§ Task to carry out
Go through the material below and copy each line where the word "section" appears.

§ Supplied material
- - - - - - -

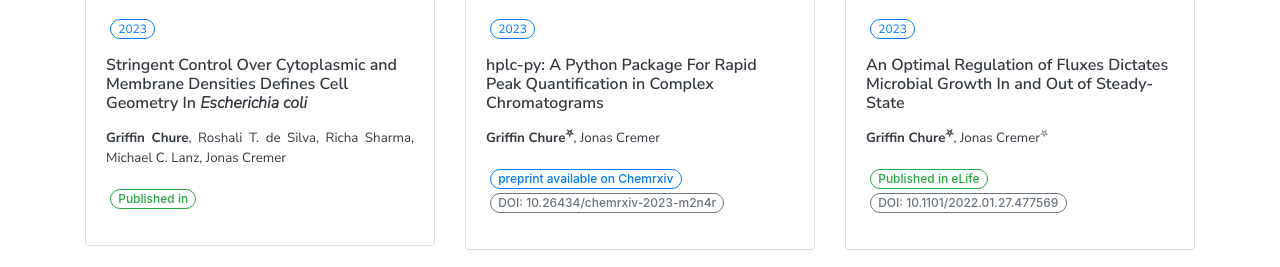
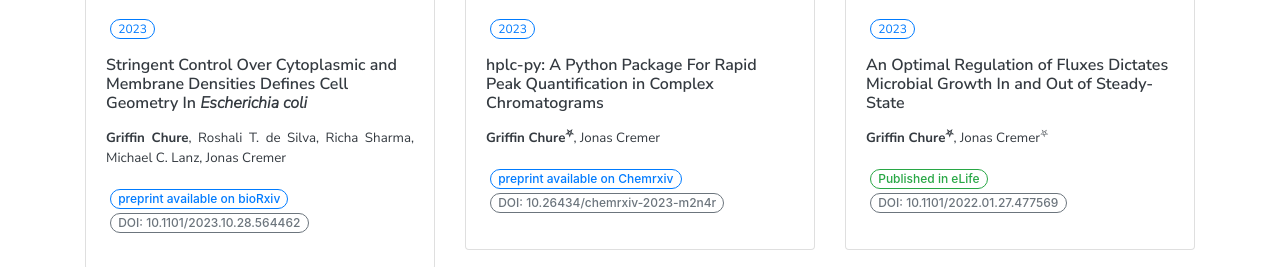
Before and after one commit to gchure/gchure.github.io, a Jekyll site: the page built from pages/publications.html, in a window 1280 px wide and 1400 px high, scrolled down 410 px, cut to the strip 69-336 px from the top of the window. Built offline with Jekyll 4.4.1, drawn with Linux system fonts in a browser that asks for light colours; nearby versions of some CDN libraries; some web fonts are replaced.

Commit message:
Added doi  and updated cv

```diff
--- a/_config.yml
+++ b/_config.yml
@@ -5,7 +5,7 @@ baseurl             :
 repository          :
 remote_theme        :
 open_new_tab        : true
-cv_filename         : GriffinChure_CV_2023-10-09.pdf
+cv_filename         : GriffinChure_CV_2023-10-28.pdf
 
 
 ### Plugins ###
--- a/_publications/2019-12-01-mwc-growth.md
+++ b/_publications/2019-12-01-mwc-growth.md
@@ -2,7 +2,6 @@
 layout: publication
 image: mwc_growth/cover.png
 year: 2019
-status: in revision
 doi: 10.1101/2019.12.19.878462
 title: >
   Physiological Adaptability and Parametric Versatility in a Simple Genetic Circuit.
--- a/_publications/2023-10-28-density-maintenance.md
+++ b/_publications/2023-10-28-density-maintenance.md
@@ -12,7 +12,8 @@ authors:
     - Richa Sharma
     - Michael C. Lanz
     - Jonas Cremer
-journal:
+journal: bioRxiv
+doi: 10.1101/2023.10.28.564462
 buttons:
     - name: PDF
       icon: fas fa-file-pdf
```
Also changed, not shown: 2 other files.
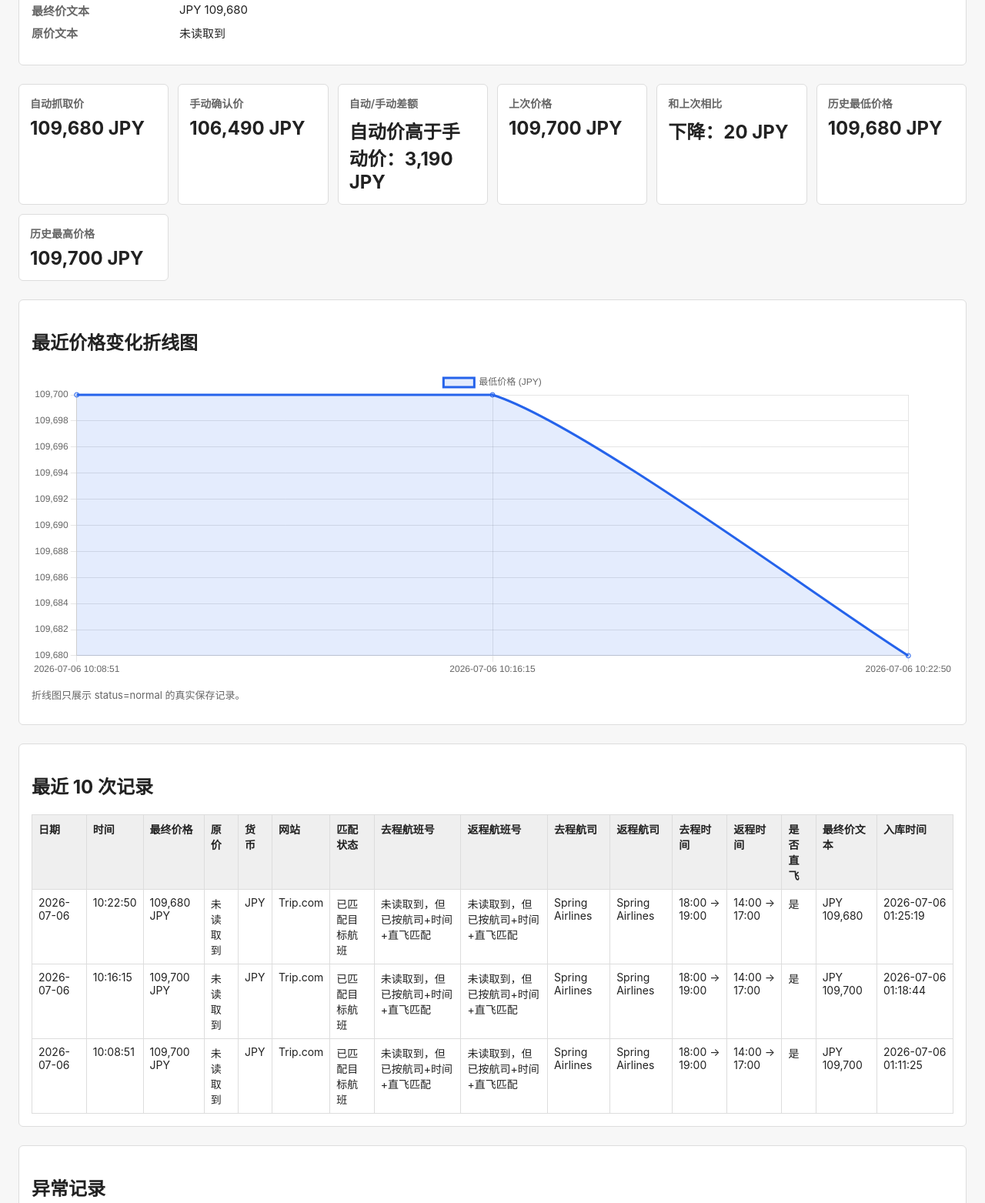
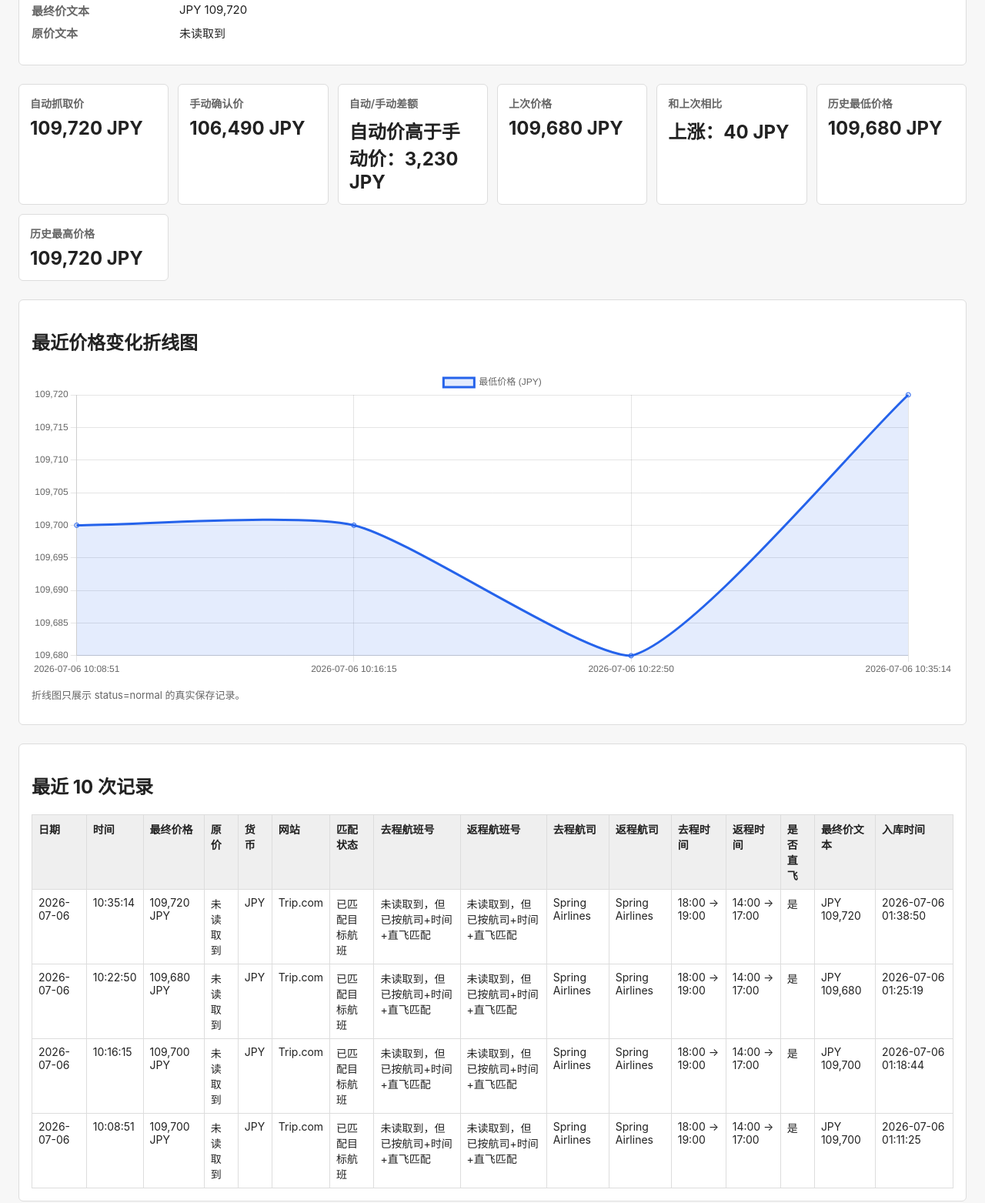
Before and after one commit to wenyue233/flight-price-monitor, a website: page dashboard.html in a window 1280 px wide. Shown: the part 776-2339 px from the top of the page at 77% size. Drawn offline with nearby package versions, Linux system fonts and the light colour scheme.

Commit message:
update flight price dashboard

```diff
--- a/dashboard.html
+++ b/dashboard.html
@@ -107,26 +107,26 @@
     航线：FUK → PVG<br>
     出发：2026-08-08，返回：2026-08-16<br>
     网站：Trip.com，目标货币：JPY<br>
-    页面生成时间：2026/7/6 10:25:19
+    页面生成时间：2026/7/6 10:38:50
   </div>
 
   <section class="details">
     <h2>最新查询详情</h2>
     <dl class="detailsGrid">
       <dt>查询时间</dt>
-      <dd>2026-07-06T01:22:50.534Z</dd>
+      <dd>2026-07-06T01:35:14.228Z</dd>
       <dt>抓取网站</dt>
       <dd>Trip.com</dd>
       <dt>当前价格</dt>
-      <dd>109,680 JPY</dd>
+      <dd>109,720 JPY</dd>
       <dt>自动抓取价</dt>
-      <dd>109,680 JPY</dd>
+      <dd>109,720 JPY</dd>
       <dt>手动确认价</dt>
       <dd>106,490 JPY</dd>
       <dt>自动/手动差额</dt>
-      <dd>自动价高于手动价：3,190 JPY</dd>
+      <dd>自动价高于手动价：3,230 JPY</dd>
       <dt>最终价格</dt>
-      <dd>109,680 JPY</dd>
+      <dd>109,720 JPY</dd>
       <dt>原价</dt>
       <dd>未读取到</dd>
       <dt>航线</dt>
@@ -148,7 +148,7 @@
       <dt>是否直飞</dt>
       <dd>是</dd>
       <dt>最终价文本</dt>
-      <dd>JPY 109,680</dd>
+      <dd>JPY 109,720</dd>
       <dt>原价文本</dt>
       <dd>未读取到</dd>
     </dl>
@@ -157,7 +157,7 @@
   <section class="cards">
     <div class="card">
       <h2>自动抓取价</h2>
-      <div class="value">109,680 JPY</div>
+      <div class="value">109,720 JPY</div>
     </div>
     <div class="card">
       <h2>手动确认价</h2>
@@ -165,15 +165,15 @@
     </div>
     <div class="card">
       <h2>自动/手动差额</h2>
-      <div class="value">自动价高于手动价：3,190 JPY</div>
+      <div class="value">自动价高于手动价：3,230 JPY</div>
     </div>
     <div class="card">
       <h2>上次价格</h2>
-      <div class="value">109,700 JPY</div>
+      <div class="value">109,680 JPY</div>
     </div>
     <div class="card">
       <h2>和上次相比</h2>
-      <div class="value">下降：20 JPY</div>
+      <div class="value">上涨：40 JPY</div>
     </div>
     <div class="card">
       <h2>历史最低价格</h2>
@@ -181,7 +181,7 @@
     </div>
     <div class="card">
       <h2>历史最高价格</h2>
-      <div class="value">109,700 JPY</div>
+      <div class="value">109,720 JPY</div>
     </div>
   </section>
 
@@ -215,6 +215,25 @@
         </tr>
       </thead>
       <tbody>
+
+      <tr>
+        <td>2026-07-06</td>
+        <td>10:35:14</td>
+        <td>109,720 JPY</td>
+        <td>未读取到</td>
+        <td>JPY</td>
+        <td>Trip.com</td>
+        <td>已匹配目标航班</td>
+        <td>未读取到，但已按航司+时间+直飞匹配</td>
+        <td>未读取到，但已按航司+时间+直飞匹配</td>
+        <td>Spring Airlines</td>
+        <td>Spring Airlines</td>
+        <td>18:00 → 19:00</td>
+        <td>14:00 → 17:00</td>
+        <td>是</td>
+        <td>JPY 109,720</td>
+        <td>2026-07-06 01:38:50</td>
+      </tr>
 
       <tr>
         <td>2026-07-06</td>
@@ -296,8 +315,8 @@
 
   <script src="https://cdn.jsdelivr.net/npm/chart.js"></script>
   <script>
-    const chartLabels = ["2026-07-06 10:08:51","2026-07-06 10:16:15","2026-07-06 10:22:50"];
-    const chartPrices = [109700,109700,109680];
+    const chartLabels = ["2026-07-06 10:08:51","2026-07-06 10:16:15","2026-07-06 10:22:50","2026-07-06 10:35:14"];
+    const chartPrices = [109700,109700,109680,109720];
     const chartCurrency = "JPY";
 
     new Chart(document.getElementById('priceChart'), {
```
Also changed, not shown: index.html (+33 -14 lines).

- - - - - - -

§ Answer for the task
   <section class="details">
   <section class="cards">
   </section>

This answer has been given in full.